The International Agency for the Prevention of Blindness (IAPB) is an alliance of civil society organisations, corporates and professional bodies promoting eye health through advocacy, knowledge and partnerships.
Organisation: IAPB

The first national survey on eye health in Papua New Guinea (PNG) has found that the prevalence of blindness among people aged 50 years and older is 5.6%, which is one of the highest rates in the world.

The study, which was recently published in the British Journal of Ophthalmology, found the major causes of blindness and vision impairment are cataract and uncorrected refractive error. The authors state that an increase in services, resources and efforts to improve eye health literacy among the population are needed.1

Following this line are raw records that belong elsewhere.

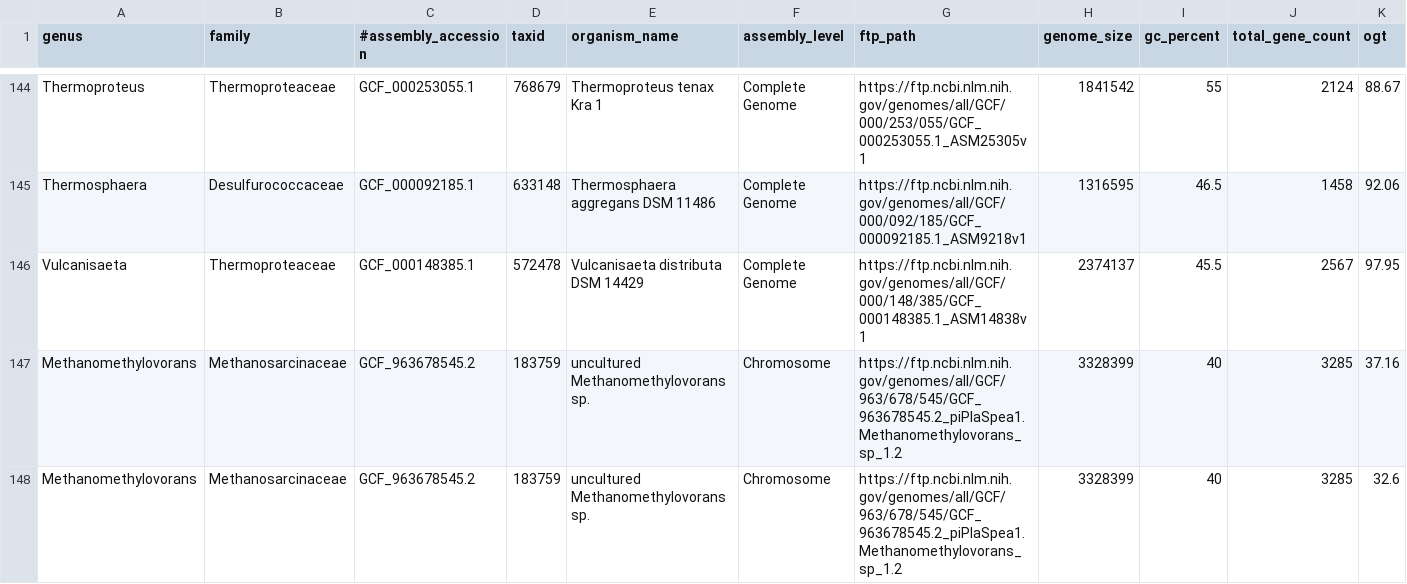
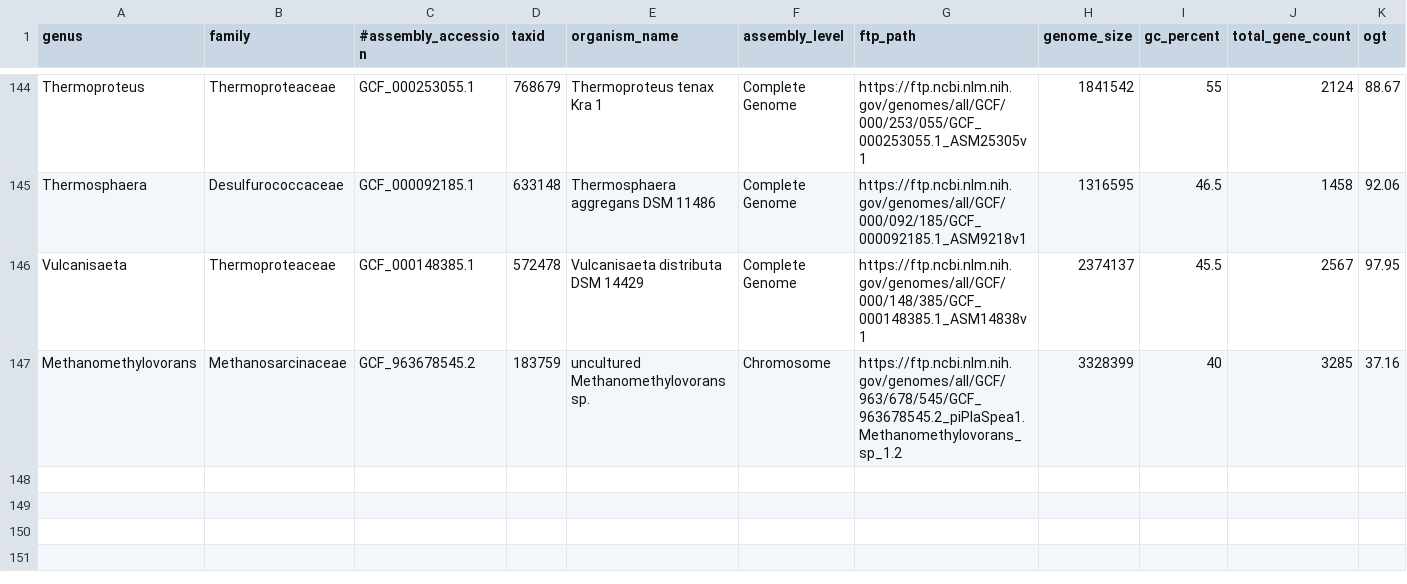
Before and after one commit to tm2463/Why-and-Where-are-Synonymous-Sites-at-5-Ends-Especially-Conserved-in-Hyperthermophiles, a CSV file: archaea_assemblies.csv, drawn as a sheet; only a part is shown, gaps mark what is left out.

Commit message:
Update archaea_assemblies.csv

```diff
--- a/archaea_assemblies.csv
+++ b/archaea_assemblies.csv
@@ -147,2 +147 @@ Vulcanisaeta,Thermoproteaceae,GCF_000148385.1,572478,Vulcanisaeta distributa DSM
 Methanomethylovorans,Methanosarcinaceae,GCF_963678545.2,183759,uncultured Methanomethylovorans sp.,Chromosome,https://ftp.ncbi.nlm.nih.gov/genomes/all/GCF/963/678/545/GCF_963678545.2_piPlaSpea1.Methanomethylovorans_sp_1.2,3328399,40,3285,37.16
-Methanomethylovorans,Methanosarcinaceae,GCF_963678545.2,183759,uncultured Methanomethylovorans sp.,Chromosome,https://ftp.ncbi.nlm.nih.gov/genomes/all/GCF/963/678/545/GCF_963678545.2_piPlaSpea1.Methanomethylovorans_sp_1.2,3328399,40,3285,32.6
```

Cataract surgical coverage (32.9%) was low compared to the median of 53.7% across low- and middle-income countries in Asia, Africa and South America. People in the Highlands are especially disadvantaged as only 9.2% of women and 25% of men had received the surgery that they need.

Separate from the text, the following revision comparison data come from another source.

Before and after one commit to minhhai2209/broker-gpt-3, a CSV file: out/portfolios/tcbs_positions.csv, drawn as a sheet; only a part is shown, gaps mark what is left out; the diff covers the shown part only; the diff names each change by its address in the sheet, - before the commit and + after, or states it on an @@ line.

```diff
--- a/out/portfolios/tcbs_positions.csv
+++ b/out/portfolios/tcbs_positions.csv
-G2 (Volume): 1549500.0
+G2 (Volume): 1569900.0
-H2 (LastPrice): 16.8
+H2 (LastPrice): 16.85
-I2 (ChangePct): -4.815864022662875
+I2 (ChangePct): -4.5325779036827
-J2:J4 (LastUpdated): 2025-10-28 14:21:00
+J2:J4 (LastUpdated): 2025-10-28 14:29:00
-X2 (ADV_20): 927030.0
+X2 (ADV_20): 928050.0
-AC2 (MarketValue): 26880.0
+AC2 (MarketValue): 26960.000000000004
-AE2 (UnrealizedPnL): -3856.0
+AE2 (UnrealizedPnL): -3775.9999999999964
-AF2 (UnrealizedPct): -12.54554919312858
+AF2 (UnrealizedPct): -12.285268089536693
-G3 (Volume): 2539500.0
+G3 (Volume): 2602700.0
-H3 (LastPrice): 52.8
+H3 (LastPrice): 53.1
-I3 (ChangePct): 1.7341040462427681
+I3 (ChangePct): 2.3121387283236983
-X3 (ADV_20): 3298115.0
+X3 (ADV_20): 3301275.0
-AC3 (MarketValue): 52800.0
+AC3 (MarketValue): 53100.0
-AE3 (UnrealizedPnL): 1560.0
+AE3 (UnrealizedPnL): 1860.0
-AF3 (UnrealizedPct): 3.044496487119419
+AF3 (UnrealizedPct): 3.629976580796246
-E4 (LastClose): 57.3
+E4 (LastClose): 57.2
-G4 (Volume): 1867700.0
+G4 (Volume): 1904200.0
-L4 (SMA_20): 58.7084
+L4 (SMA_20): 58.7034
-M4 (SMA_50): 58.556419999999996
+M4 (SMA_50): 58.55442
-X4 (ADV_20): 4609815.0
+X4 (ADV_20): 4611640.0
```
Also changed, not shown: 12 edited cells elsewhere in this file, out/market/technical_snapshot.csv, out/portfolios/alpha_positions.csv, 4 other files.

Lead author on the study, Dr Ling Lee from Brien Holden Vision Institute, said that the primary barriers for people getting cataract surgery were being unaware that treatment was possible, reporting that they didn’t feel a need for treatment, and the costs involved.

The study also found “poorer than expected outcomes” from cataract surgery (these outcomes are below the WHO recommended target). “We believe that difficult terrain and the absence of road infrastructure hinder patients travelling to health facilities, which could be a factor in people not receiving necessary post-operative care, and an explanation for this finding,” says Dr Lee.

Importantly, the research found a significant gender disparity – with rates of blindness in women (7.0%) significantly higher than men (4.4%). As well as the imbalance in cataract surgical coverage, 79.1% of women with refractive error did not have appropriate correction, compared with 61.3% of men.

“There is a particular need for services for women to address this imbalance, as well as improved access for people in the Highlands,” says Dr Lee. “In addition, health education on avoidable blindness targeting older patients is likely to improve outcomes.”

The RAAB survey was initiated by the PNG National Prevention of Blindness Committee and implemented with the support of PNG Eye Care and Brien Holden Vision Institute. It was supported under a research grant from The Fred Hollows Foundation.

PNG Eye Care is the first Papua New Guinean NGO to devote itself to building eye health capacity within PNG. The significant achievements made in eye health since 2008 are due to its ongoing partnership with Brien Holden Institute and strong support from the Australian Government’s starting with the Avoidable Blindness Initiative in 2010-2013 and continuing with other initiatives to the present day.

See full summary of this survey in the report: Rapid Assessment of Avoidable Blindness and Diabetic Retinopathy Report: Papua New Guinea 2017. 

Reference
1.    Lee L, D’Esposito F, Garap J, et al. Rapid assessment of avoidable blindness in Papua New Guinea: a nationwide survey Br J Ophthalmol Epub ahead of print: doi:10.1136/bjophthalmol-2017-311802

Also read: Tenk Yu Tru: RAAB Results Presented in Papua New Guinea